▶ _Task prompt_: Nothing but a number should be given: how many lines of the records include "charset"?

▶ _Entries supplied_:
:::

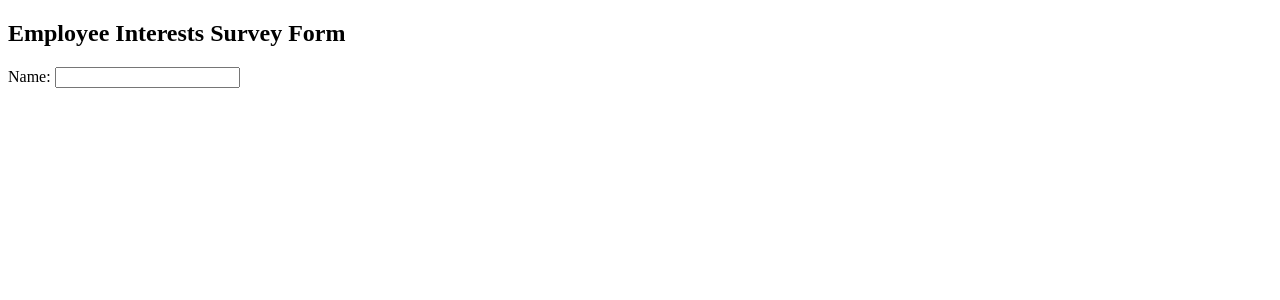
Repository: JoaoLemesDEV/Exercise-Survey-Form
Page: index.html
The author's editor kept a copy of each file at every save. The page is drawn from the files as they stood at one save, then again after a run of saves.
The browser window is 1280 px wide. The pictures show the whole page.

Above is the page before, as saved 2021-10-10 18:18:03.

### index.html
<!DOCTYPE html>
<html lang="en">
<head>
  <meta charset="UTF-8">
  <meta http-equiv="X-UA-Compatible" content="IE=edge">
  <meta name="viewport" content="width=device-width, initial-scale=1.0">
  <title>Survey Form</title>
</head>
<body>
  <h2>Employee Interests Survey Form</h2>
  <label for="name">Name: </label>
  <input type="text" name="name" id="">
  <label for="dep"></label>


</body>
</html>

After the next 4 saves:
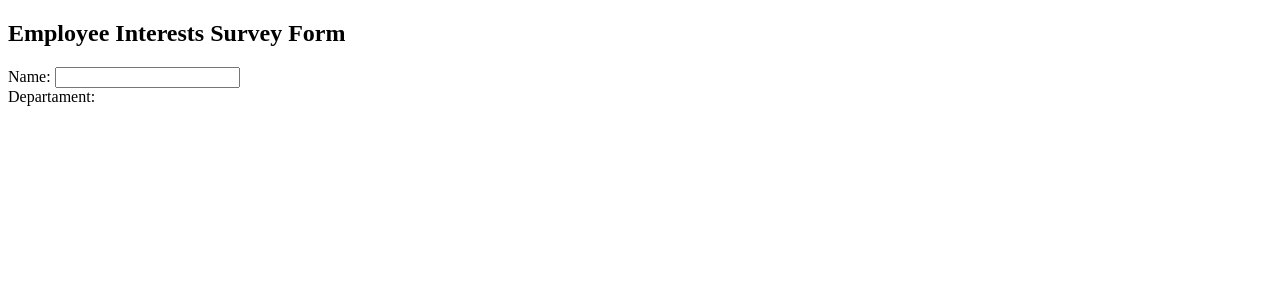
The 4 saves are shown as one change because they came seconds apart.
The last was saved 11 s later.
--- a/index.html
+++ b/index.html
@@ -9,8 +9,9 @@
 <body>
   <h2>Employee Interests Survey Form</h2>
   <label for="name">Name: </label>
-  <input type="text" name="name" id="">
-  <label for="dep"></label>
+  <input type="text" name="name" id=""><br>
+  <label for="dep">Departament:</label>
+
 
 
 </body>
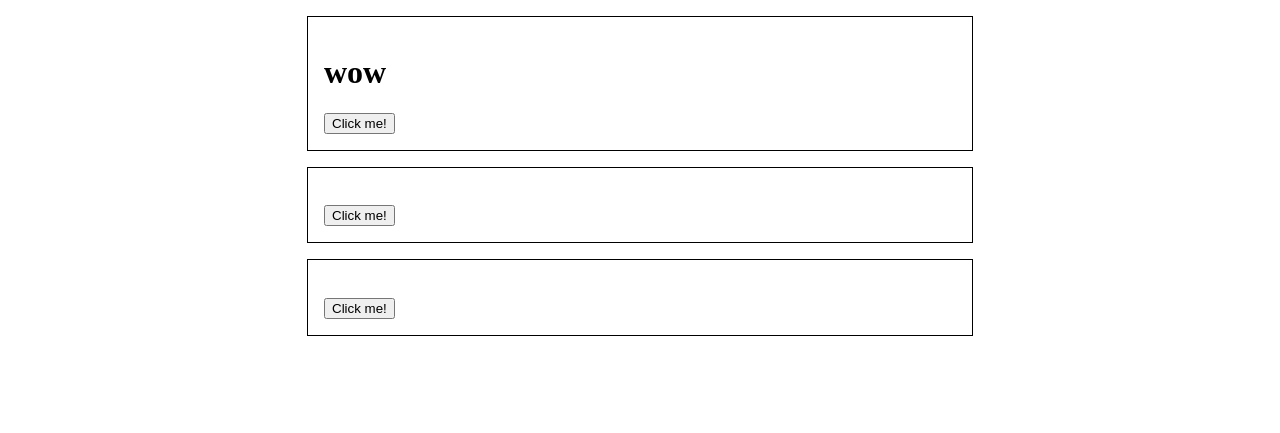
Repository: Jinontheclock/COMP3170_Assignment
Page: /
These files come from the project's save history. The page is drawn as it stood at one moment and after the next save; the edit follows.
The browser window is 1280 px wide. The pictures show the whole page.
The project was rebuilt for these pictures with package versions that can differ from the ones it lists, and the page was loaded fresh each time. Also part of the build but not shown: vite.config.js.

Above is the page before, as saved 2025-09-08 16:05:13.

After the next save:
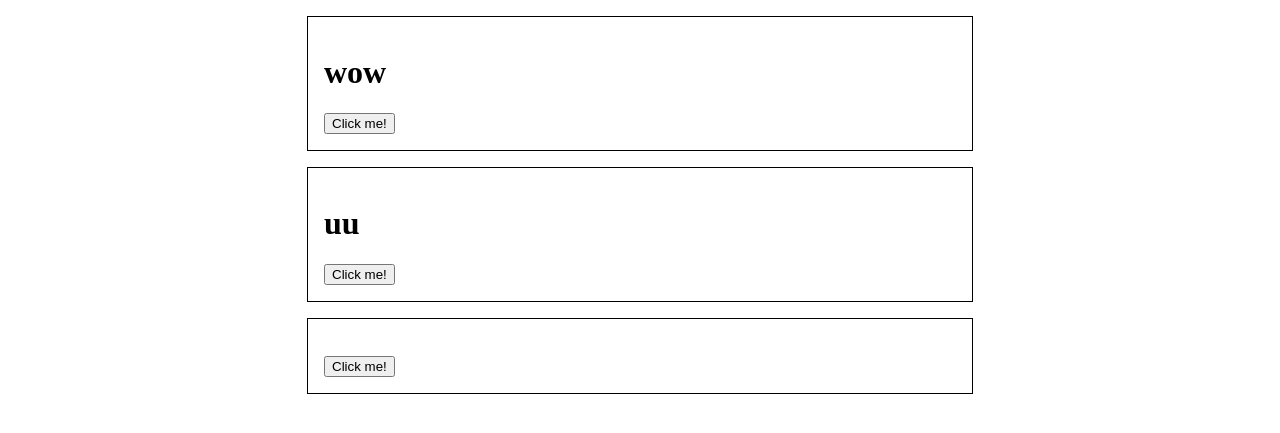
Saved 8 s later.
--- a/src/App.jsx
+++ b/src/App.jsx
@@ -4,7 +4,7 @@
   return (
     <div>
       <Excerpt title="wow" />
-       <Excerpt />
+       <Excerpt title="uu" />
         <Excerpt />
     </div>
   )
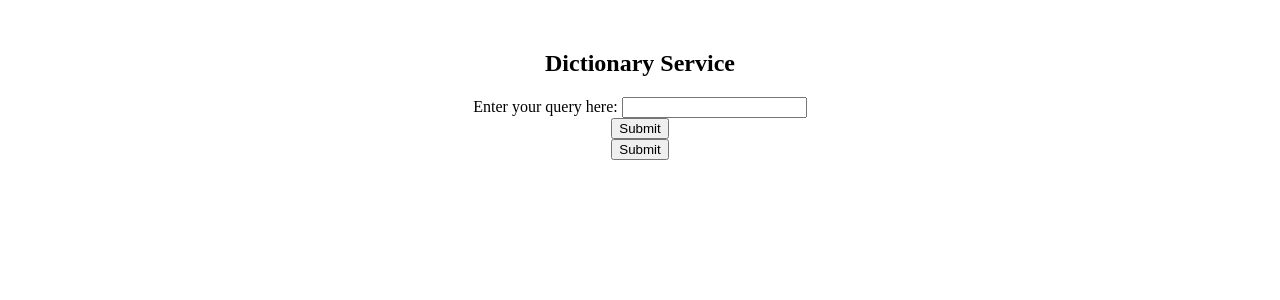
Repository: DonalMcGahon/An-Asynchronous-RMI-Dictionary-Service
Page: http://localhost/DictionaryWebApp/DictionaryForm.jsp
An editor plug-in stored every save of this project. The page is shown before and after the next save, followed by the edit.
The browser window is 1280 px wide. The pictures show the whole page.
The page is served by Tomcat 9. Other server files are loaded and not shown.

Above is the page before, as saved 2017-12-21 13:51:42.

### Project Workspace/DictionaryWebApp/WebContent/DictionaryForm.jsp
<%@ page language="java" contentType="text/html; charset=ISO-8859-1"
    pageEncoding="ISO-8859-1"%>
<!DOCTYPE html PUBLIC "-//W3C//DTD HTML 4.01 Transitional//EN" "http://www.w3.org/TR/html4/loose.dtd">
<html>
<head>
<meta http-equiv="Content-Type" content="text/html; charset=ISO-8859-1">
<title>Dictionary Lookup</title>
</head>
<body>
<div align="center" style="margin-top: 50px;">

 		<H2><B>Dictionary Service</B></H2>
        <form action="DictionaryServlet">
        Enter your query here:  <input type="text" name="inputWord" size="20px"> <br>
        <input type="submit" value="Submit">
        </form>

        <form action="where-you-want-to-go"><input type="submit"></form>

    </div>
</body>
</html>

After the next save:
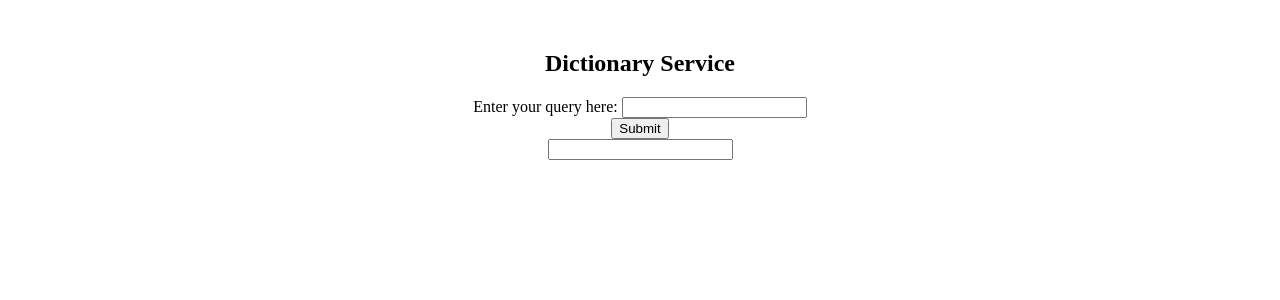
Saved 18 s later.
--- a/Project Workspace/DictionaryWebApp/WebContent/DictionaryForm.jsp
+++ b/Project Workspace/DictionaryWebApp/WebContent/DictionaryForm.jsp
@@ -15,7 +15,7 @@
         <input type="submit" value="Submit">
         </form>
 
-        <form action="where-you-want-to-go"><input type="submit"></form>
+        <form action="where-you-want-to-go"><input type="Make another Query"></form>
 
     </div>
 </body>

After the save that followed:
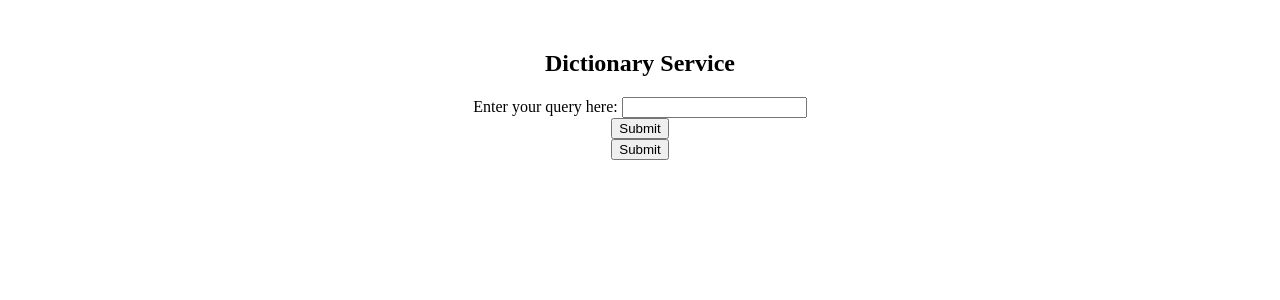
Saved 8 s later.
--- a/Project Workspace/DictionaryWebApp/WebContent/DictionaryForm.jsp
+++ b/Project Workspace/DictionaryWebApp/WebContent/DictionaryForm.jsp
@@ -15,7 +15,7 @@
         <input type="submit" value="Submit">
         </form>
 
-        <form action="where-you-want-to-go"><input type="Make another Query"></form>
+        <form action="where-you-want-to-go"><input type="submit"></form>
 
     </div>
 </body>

:::

▶ _Output of the exercise_: 3